* _EXERCISE REQUIREMENTS_
Look through the listing and report every line that has "ArrowRight" in it.
---------------
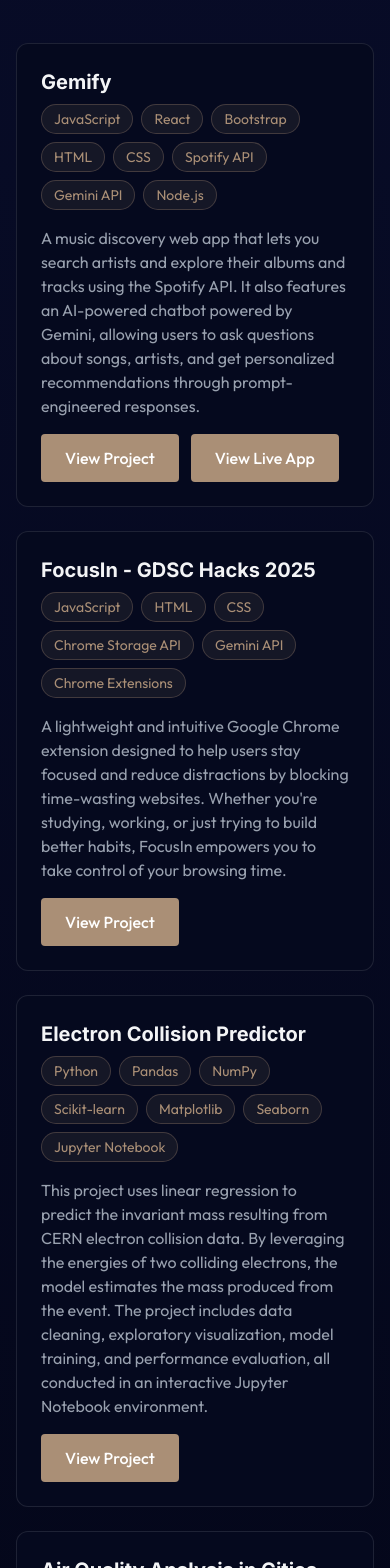
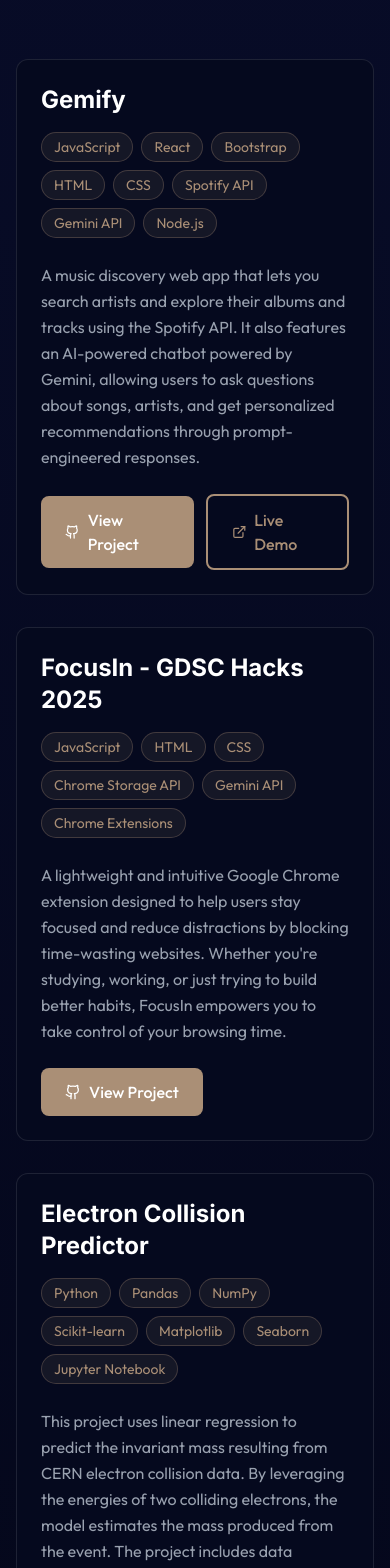
Before and after one commit to louisnguyenn/Louis-Personal-Portfolio, a React (Vite) app: page / in a window 390 px wide. Shown: the part 5220-6788 px from the top of the page. Built offline with nearby package versions, Linux system fonts and the light colour scheme.

Commit message:
recreated projects section with cards

```diff
--- a/src/components/sections/Projects.jsx
+++ b/src/components/sections/Projects.jsx
@@ -1,131 +1,164 @@
-import { ArrowRight, Github } from "lucide-react"
-import { ScrollReveal } from '../ScrollReveal'
+import { ArrowRight, Github, ExternalLink } from "lucide-react";
+import { ScrollReveal } from "../ScrollReveal";
 
 export const Projects = () => {
+  const projects = [
+    {
+      title: "Gemify",
+      description:
+        "A music discovery web app that lets you search artists and explore their albums and tracks using the Spotify API. It also features an AI-powered chatbot powered by Gemini, allowing users to ask questions about songs, artists, and get personalized recommendations through prompt-engineered responses.",
+      technologies: [
+        "JavaScript",
+        "React",
+        "Bootstrap",
+        "HTML",
+        "CSS",
+        "Spotify API",
+        "Gemini API",
+        "Node.js",
+      ],
+      githubLink: "https://github.com/louisnguyenn/Gemify",
+      liveLink: "https://louisnguyenn.github.io/Gemify/",
+    },
+    {
+      title: "FocusIn - GDSC Hacks 2025",
+      description:
+        "A lightweight and intuitive Google Chrome extension designed to help users stay focused and reduce distractions by blocking time-wasting websites. Whether you're studying, working, or just trying to build better habits, FocusIn empowers you to take control of your browsing time.",
+      technologies: [
+        "JavaScript",
+        "HTML",
+        "CSS",
+        "Chrome Storage API",
+        "Gemini API",
+        "Chrome Extensions",
+      ],
+      githubLink: "https://github.com/Wasay09/FocusIn",
+    },
+    {
+      title: "Electron Collision Predictor",
+      description:
+        "This project uses linear regression to predict the invariant mass resulting from CERN electron collision data. By leveraging the energies of two colliding electrons, the model estimates the mass produced from the event. The project includes data cleaning, exploratory visualization, model training, and performance evaluation, all conducted in an interactive Jupyter Notebook environment.",
+      technologies: [
+        "Python",
+        "Pandas",
+        "NumPy",
+        "Scikit-learn",
+        "Matplotlib",
+        "Seaborn",
+        "Jupyter Notebook",
+      ],
+      githubLink:
+        "https://github.com/louisnguyenn/Electron_Collision_Predictor",
+    },
+    {
+      title: "Air Quality Analysis in Cities",
+      description:
+        "This project focuses on examining air quality metrics across different cities, using Python to uncover patterns in environmental data and assess urban air pollution levels, Pandas and NumPy for data manipulation, Matplotlib and Seaborn for data visualizations, and Jupyter Notebook for a nice and clean summary of key findings.",
+      technologies: [
+        "Python",
+        "Pandas",
+        "Matplotlib",
+        "Seaborn",
+        "NumPy",
+        "Jupyter Notebook",
+      ],
+      githubLink:
+        "https://github.com/louisnguyenn/Global_Air_Quality_Data_Analysis",
+    },
+  ];
+
   return (
-    <section id="projects" className="min-h-screen flex items-center justify-center py-20">
-      <div className="max-w-5xl mx-auto px-4">
+    <section
+      id="projects"
+      className="min-h-screen flex items-center justify-center py-20"
+    >
+      <div className="max-w-6xl mx-auto px-4">
         <ScrollReveal direction="up" distance={50} duration={0.8}>
-          <h2 className="text-5xl font-bold mb-4 text-white text-center">Featured <span className="text-[#AA8F76]">Projects</span></h2>
+          <h2 className="text-5xl font-bold mb-4 text-white text-center">
+            Featured <span className="text-[#AA8F76]">Projects</span>
+          </h2>
           <hr className="h-1 w-14 m-auto bg-white border-0" />
         </ScrollReveal>
 
-        <ScrollReveal direction="up" distance={50} duration={0.8}>
-          <p className='text-center text-muted-foreground mb-12 mt-5 max-w-2xl mx-auto text-gray-400'>
+        <ScrollReveal direction="up" distance={50} duration={0.8} delay={0.2}>
+          <p className="text-center text-gray-400 mb-16 mt-5 max-w-2xl mx-auto">
             My personal creations.
           </p>
         </ScrollReveal>
 
-        {/* project 1 */}
-        <ScrollReveal direction="up" distance={50} duration={0.8}>
-          <div className="grid grid-cols-1 gap-6 mb-6">
-            <div className="bg-[#05091e] relative p-6 rounded-xl border border-white/10 hover:-translate-y-1 hover:border-[#AA8F76] hover:shadow-2xl hover:shadow-[#AA8F76]/20 transition-all duration-300">
-              <h3 className="text-xl font-bold mb-2">Gemify</h3>
+        <div className="grid grid-cols-1 lg:grid-cols-2 gap-8 mb-12">
+          {projects.map((project, index) => (
+            <ScrollReveal
+              key={index}
+              direction="up"
+              distance={50}
+              duration={0.8}
+              delay={index * 0.2}
+            >
+              <div className="bg-[#05091e] relative p-6 rounded-xl border border-white/10 hover:-translate-y-2 hover:border-[#AA8F76] hover:shadow-2xl hover:shadow-[#AA8F76]/20 transition-all duration-300 h-full flex flex-col">
+                <h3 className="text-2xl font-bold mb-4 text-white">
+                  {project.title}
+                </h3>
 
-              <div className="flex flex-wrap gap-2 mb-4">
-                {["JavaScript", "React", "Bootstrap", "HTML", "CSS", "Spotify API", "Gemini API", "Node.js"].map((tech, key) => (
-                  <span key={key} className="bg-[#AA8F76]/10 text-[#AA8F76] border border-[#AA8F76]/30 py-1 px-3 rounded-full text-sm hover:bg-blue-500/20 hover:shadow-[0_2px_8px_rgba(59,130,246,0.2)] transition duration-300">
+                <div className="flex flex-wrap gap-2 mb-6">
+                  {project.technologies.map((tech, techIndex) => (
+                    <span
+                      key={techIndex}
+                      className="bg-[#AA8F76]/10 text-[#AA8F76] border border-[#AA8F76]/30 py-1 px-3 rounded-full text-sm hover:bg-[#AA8F76]/20 hover:shadow-[0_2px_8px_rgba(170,143,118,0.2)] transition duration-300"
+                    >
                       {tech}
                     </span>
                   ))}
                 </div>
 
-              <p className="text-gray-400 mt-4 mb-4">
-                A music discovery web app that lets you search artists and explore their albums and tracks using the Spotify API.
-                It also features an AI-powered chatbot powered by Gemini, allowing users to ask questions about songs, artists,
-                and get personalized recommendations through prompt-engineered responses.
+                <p className="text-gray-400 mb-6 flex-grow leading-relaxed">
+                  {project.description}
                 </p>
 
-              <div className="flex gap-3 items-center">
-                <a href="https://github.com/louisnguyenn/Gemify" target="_blank" className="bg-[#AA8F76] text-white py-3 px-6 rounded font-medium transition-all relative overflow-hidden hover:-translate-y-0.5 hover:bg-[#8A6F56] active:bg-white active:text-[#05091e]">View Project</a>
-                <a href="https://louisnguyenn.github.io/Gemify/" target="_blank" className="bg-[#AA8F76] text-white py-3 px-6 rounded font-medium transition-all relative overflow-hidden hover:-translate-y-0.5 hover:bg-[#8A6F56] active:bg-white active:text-[#05091e]">View Live App</a>
-              </div>
+                <div className="flex gap-3 items-center mt-auto">
+                  <a
+                    href={project.githubLink}
+                    target="_blank"
+                    rel="noopener noreferrer"
+                    className="bg-[#AA8F76] text-white py-3 px-6 rounded-lg font-medium transition-all relative overflow-hidden hover:-translate-y-0.5 hover:bg-[#8A6F56] active:bg-white active:text-[#05091e] flex items-center gap-2 group"
+                  >
+                    <Github size={16} />
+                    View Project
+                  </a>
+                  {project.liveLink && (
+                    <a
+                      href={project.liveLink}
+                      target="_blank"
+                      rel="noopener noreferrer"
+                      className="bg-transparent border-2 border-[#AA8F76] text-[#AA8F76] py-3 px-6 rounded-lg font-medium transition-all hover:bg-[#AA8F76] hover:text-white hover:-translate-y-0.5 flex items-center gap-2"
+                    >
+                      <ExternalLink size={16} />
+                      Live Demo
+                    </a>
+                  )}
                 </div>
               </div>
             </ScrollReveal>
-
-        {/* project 2*/}
-        <ScrollReveal direction="up" distance={50} duration={0.8}>
-          <div className="bg-[#05091e] relative p-6 rounded-xl border border-white/10 hover:-translate-y-1 hover:border-[#AA8F76] hover:shadow-2xl hover:shadow-[#AA8F76]/20 transition-all duration-300 mb-6">
-            <h3 className="text-xl font-bold mb-2">FocusIn - GDSC Hacks 2025</h3>
-
-            <div className="flex flex-wrap gap-2 mb-4">
-              {["JavaScript", "HTML", "CSS", "Chrome Storage API", "Gemini API", "Chrome Extensions"].map((tech, key) => (
-                <span key={key} className="bg-[#AA8F76]/10 text-[#AA8F76] border border-[#AA8F76]/30 py-1 px-3 rounded-full text-sm hover:bg-blue-500/20 hover:shadow-[0_2px_8px_rgba(59,130,246,0.2)] transition duration-300">
-                  {tech}
-                </span>
           ))}
         </div>
 
-            <p className="text-gray-400 mt-4 mb-4">
-              A lightweight and intuitive Google Chrome extension designed to help users stay focused and reduce distractions by
-              blocking time-wasting websites. Whether you're studying, working, or just trying to build better habits, FocusIn
-              empowers you to take control of your browsing time.
-            </p>
-
-            <div className="flex justify-between items-center">
-              <a href="https://github.com/Wasay09/FocusIn" target="_blank" className="bg-[#AA8F76] text-white py-3 px-6 rounded font-medium transition-all relative overflow-hidden hover:-translate-y-0.5 hover:bg-[#8A6F56] active:bg-white active:text-[#05091e]">View Project</a>
-            </div>
-          </div>
-        </ScrollReveal>
-
-        {/* project 3 */}
-        <ScrollReveal direction="up" distance={50} duration={0.8}>
-          <div className="bg-[#05091e] relative p-6 rounded-xl border border-white/10 hover:-translate-y-1 hover:border-[#AA8F76] hover:shadow-2xl hover:shadow-[#AA8F76]/20 transition-all duration-300 mb-6">
-            <h3 className="text-xl font-bold mb-2">Electron Collision Predictor</h3>
-
-            <div className="flex flex-wrap gap-2 mb-4">
-              {["Python", "Pandas", "NumPy", "Scikit-learn", "Matplotlib", "Seaborn", "Jupyter Notebook"].map((tech, key) => (
-                <span key={key} className="bg-[#AA8F76]/10 text-[#AA8F76] border border-[#AA8F76]/30 py-1 px-3 rounded-full text-sm hover:bg-blue-500/20 hover:shadow-[0_2px_8px_rgba(59,130,246,0.2)] transition duration-300">
-                  {tech}
-                </span>
-              ))}
-            </div>
-
-            <p className="text-gray-400 mt-4 mb-4">
-              This project uses linear regression to predict the invariant mass resulting from CERN electron collision data.
-              By leveraging the energies of two colliding electrons, the model estimates the mass produced from the event.
-              The project includes data cleaning, exploratory visualization, model training, and performance evaluation,
-              all conducted in an interactive Jupyter Notebook environment.
-            </p>
-
-            <div className="flex justify-between items-center">
-              <a href="https://github.com/louisnguyenn/Electron_Collision_Predictor" target="_blank" className="bg-[#AA8F76] text-white py-3 px-6 rounded font-medium transition-all relative overflow-hidden hover:-translate-y-0.5 hover:bg-[#8A6F56] active:bg-white active:text-[#05091e]">View Project</a>
-            </div>
-          </div>
-        </ScrollReveal>
-
-        {/* project 4 */}
-        <ScrollReveal direction="up" distance={50} duration={0.8}>
-          <div className="bg-[#05091e] relative p-6 rounded-xl border border-white/10 hover:-translate-y-1 hover:border-[#AA8F76] hover:shadow-2xl hover:shadow-[#AA8F76]/20 transition-all duration-300 mb-6">
-            <h3 className="text-xl font-bold mb-2">Air Quality Analysis in Cities</h3>
-
-            <div className="flex flex-wrap gap-2 mb-4">
-              {["Python", "Pandas", "Matplotlib", "Seaborn", "NumPy", "Jupyter Notebook"].map((tech, key) => (
-                <span key={key} className="bg-[#AA8F76]/10 text-[#AA8F76] border border-[#AA8F76]/30 py-1 px-3 rounded-full text-sm hover:bg-blue-500/20 hover:shadow-[0_2px_8px_rgba(59,130,246,0.2)] transition duration-300">
-                  {tech}
-                </span>
-              ))}
-            </div>
-
-            <p className="text-gray-400 mt-4 mb-4">
-              This project focuses on examining air quality metrics across different cities, using Python to uncover patterns
-              in environmental data and assess urban air pollution levels, Pandas and NumPy for data manipulation, Matplotlib and Seaborn
-              for data visualizations, and Jupyter Notebook for a nice and clean summary of key findings.
-            </p>
-
-            <div className="flex justify-between items-center">
-              <a href="https://github.com/louisnguyenn/Global_Air_Quality_Data_Analysis" target="_blank" className="bg-[#AA8F76] text-white py-3 px-6 rounded font-medium transition-all relative overflow-hidden hover:-translate-y-0.5 hover:bg-[#8A6F56] active:bg-white active:text-[#05091e]">View Project</a>
-            </div>
-          </div>
-        </ScrollReveal>
-
-        <ScrollReveal direction="up" distance={50} duration={0.8}>
-          <div className="flex justify-center space-x-4">
-            <a href="https://github.com/louisnguyenn" target="_blank" className="bg-[#AA8F76] text-white py-3 px-6 rounded-full font-medium transition-all relative overflow-hidden hover:-translate-y-0.5 flex gap-2 items-center hover:bg-[#8A6F56] active:bg-white active:text-[#05091e]">Check out my GitHub <ArrowRight size={16} /></a>
+        <ScrollReveal direction="up" distance={50} duration={0.8} delay={0.6}>
+          <div className="flex justify-center">
+            <a
+              href="https://github.com/louisnguyenn"
+              target="_blank"
+              rel="noopener noreferrer"
+              className="bg-[#AA8F76] text-white py-4 px-8 rounded-full font-medium transition-all relative overflow-hidden hover:-translate-y-1 flex gap-2 items-center hover:bg-[#8A6F56] active:bg-white active:text-[#05091e] hover:shadow-lg hover:shadow-[#AA8F76]/25"
+            >
+              Check out my GitHub
+              <ArrowRight
+                size={16}
+                className="group-hover:translate-x-1 transition-transform"
+              />
+            </a>
           </div>
         </ScrollReveal>
       </div>
     </section>
-  )
-}
+  );
+};
```
Lines whose indentation alone changed are shown as unchanged.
---------------
* _EXPECTED ANSWER_
-import { ArrowRight, Github } from "lucide-react"
+import { ArrowRight, Github, ExternalLink } from "lucide-react";
-            <a href="https://github.com/louisnguyenn" target="_blank" className="bg-[#AA8F76] text-white py-3 px-6 rounded-full font-medium transition-all relative overflow-hidden hover:-translate-y-0.5 flex gap-2 items-center hover:bg-[#8A6F56] active:bg-white active:text-[#05091e]">Check out my GitHub <ArrowRight size={16} /></a>
+              <ArrowRight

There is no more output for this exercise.